According to Statista, the number of smartphone users today surpasses six billion and is forecast to grow further by several hundred million in the next few years.
More than 60% of all web traffic comes from mobile devices. According to CNBC, 72% of internet users will access the web solely via smartphones by 2025. With these numbers in mind, it becomes clear that focusing on mobile can be a significant competitive advantage.
However, today when we talk about mobile devices, we are not just talking about responsive web design and mobile apps. Businesses are constantly looking for ways to utilize the power that these devices hold.
AR and smartphones - a match made in heaven
The term augmented reality (AR) was born in the early ‘90s, but that doesn't mean that the idea wasn't around previously. Despite the fact that there were many experiments with AR that started in the late ‘50s, it was more of a scientists' toy until smartphones arrived.
Even though AR and VR first became popular among gamers and young social media users, according to eMarketer, they are slowly becoming mainstream — with AR outpacing VR. Data shows that by 2024, AR user numbers will exceed 100 million.

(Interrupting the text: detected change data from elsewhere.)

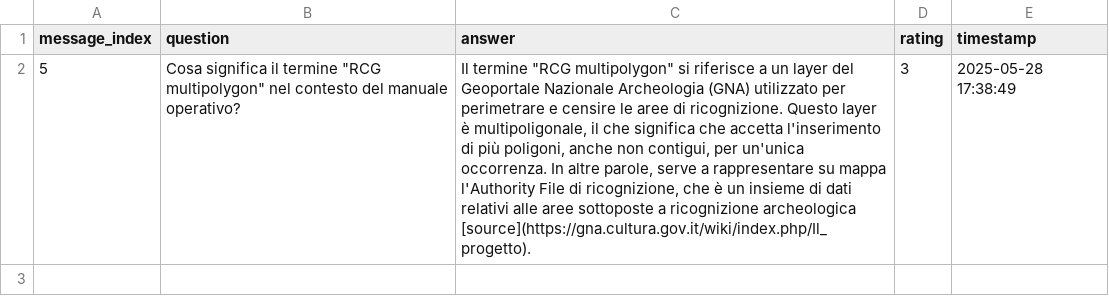
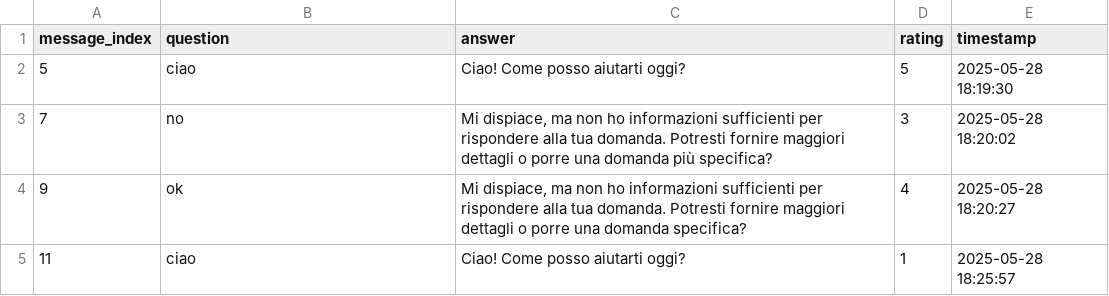
Before and after one commit to Asemica-me/GNAvigator, a CSV file: feedback.csv, drawn as a sheet; the diff names each change by its address in the sheet, - before the commit and + after, or states it on an @@ line.

```diff
--- a/feedback.csv
+++ b/feedback.csv
-B2 (question): Cosa significa il termine "RCG multipolygon" nel contesto del manuale operativo?
+B2 (question): ciao
-C2 (answer): Il termine "RCG multipolygon" si riferisce a un layer del Geoportale Nazionale Archeologia (GNA) utilizzato per perimetrare e censire le aree di ricognizione. Questo layer è multipoligonale, il che significa che accetta l'inserimento di più poligoni, anche non contigui, per un'unica occorrenza. In altre parole, serve a rappresentare su mappa l'Authority File di ricognizione, che è un insieme di dati relativi alle aree sottoposte a ricognizione archeologica [source](https://gna.cultura.gov.it/wiki/index.php/Il_progetto).
+C2 (answer): Ciao! Come posso aiutarti oggi?
-D2 (rating): 3
+D2 (rating): 5
-E2 (timestamp): 2025-05-28 17:38:49
+E2 (timestamp): 2025-05-28 18:19:30
+row 3: 7 | no | Mi dispiace, ma non ho informazioni sufficienti per rispondere alla tua domanda. Potresti fornire maggiori dettagli o porre una domanda più specifica? | 3 | 2025-05-28 18:20:02
+row 4: 9 | ok | Mi dispiace, ma non ho informazioni sufficienti per rispondere alla tua domanda. Potresti fornire maggiori dettagli o porre una domanda specifica? | 4 | 2025-05-28 18:20:27
+row 5: 11 | ciao | Ciao! Come posso aiutarti oggi? | 1 | 2025-05-28 18:25:57
```
Also changed, not shown: 8 other files.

Advances in technology have made AR experiences more immersive, realistic, and accessible, so it’s no surprise customers are open to adopting AR as part of the buyer journey. Research from Google shows that 90% of Americans currently use or would consider using AR for shopping.

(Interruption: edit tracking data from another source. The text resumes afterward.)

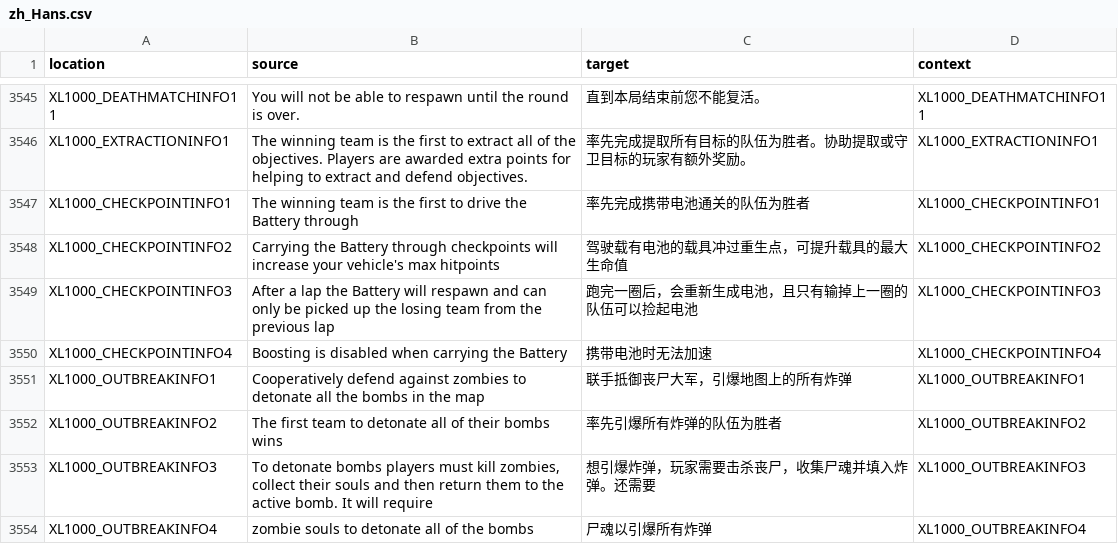
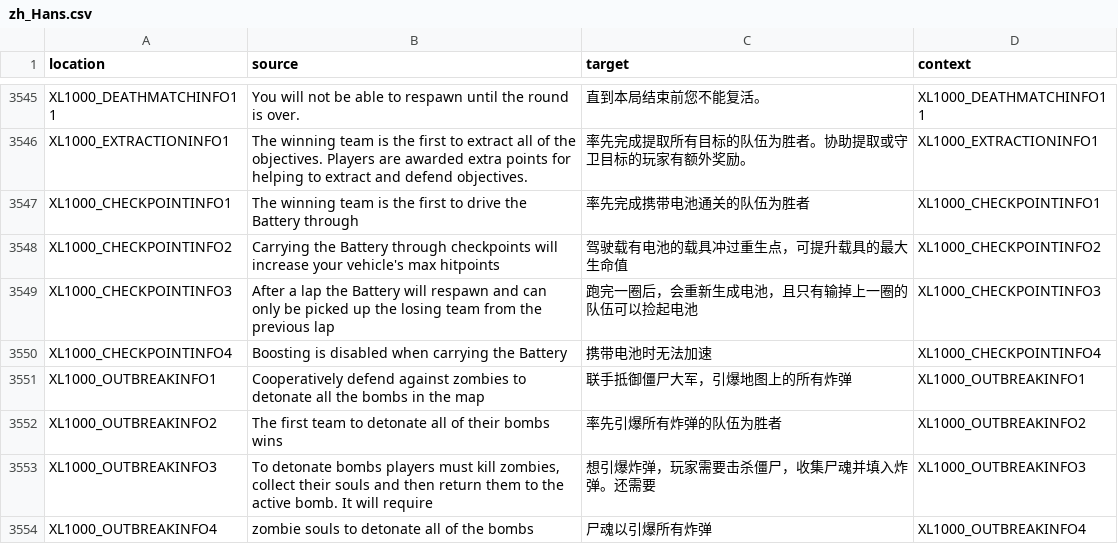
Before and after one commit to bencelot/GeneshiftTranslations, a CSV file: zh_Hans.csv, drawn as a sheet; only a part is shown, gaps mark what is left out; the diff covers the shown part only.

```diff
--- a/zh_Hans.csv
+++ b/zh_Hans.csv
@@ -3550,5 +3550,5 @@
 "XL1000_CHECKPOINTINFO4","Boosting is disabled when carrying the Battery","携带电池时无法加速","XL1000_CHECKPOINTINFO4"
-"XL1000_OUTBREAKINFO1","Cooperatively defend against zombies to detonate all the bombs in the map","联手抵御丧尸大军，引爆地图上的所有炸弹","XL1000_OUTBREAKINFO1"
+"XL1000_OUTBREAKINFO1","Cooperatively defend against zombies to detonate all the bombs in the map","联手抵御僵尸大军，引爆地图上的所有炸弹","XL1000_OUTBREAKINFO1"
 "XL1000_OUTBREAKINFO2","The first team to detonate all of their bombs wins","率先引爆所有炸弹的队伍为胜者","XL1000_OUTBREAKINFO2"
-"XL1000_OUTBREAKINFO3","To detonate bombs players must kill zombies, collect their souls and then return them to the active bomb. It will require","想引爆炸弹，玩家需要击杀丧尸，收集尸魂并填入炸弹。还需要","XL1000_OUTBREAKINFO3"
+"XL1000_OUTBREAKINFO3","To detonate bombs players must kill zombies, collect their souls and then return them to the active bomb. It will require","想引爆炸弹，玩家需要击杀僵尸，收集尸魂并填入炸弹。还需要","XL1000_OUTBREAKINFO3"
 "XL1000_OUTBREAKINFO4","zombie souls to detonate all of the bombs","尸魂以引爆所有炸弹","XL1000_OUTBREAKINFO4"
```
Also changed, not shown: 1 added row, 1 removed row and 40 edited cells elsewhere in this file, de.csv, en.csv, 4 other files.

The proliferation of powerful smartphones equipped with augmented reality capabilities will make this technology an inevitable part of the buying process. As reported by AR Insider, it’s estimated that there are 3.1 billion devices with web AR compatibility.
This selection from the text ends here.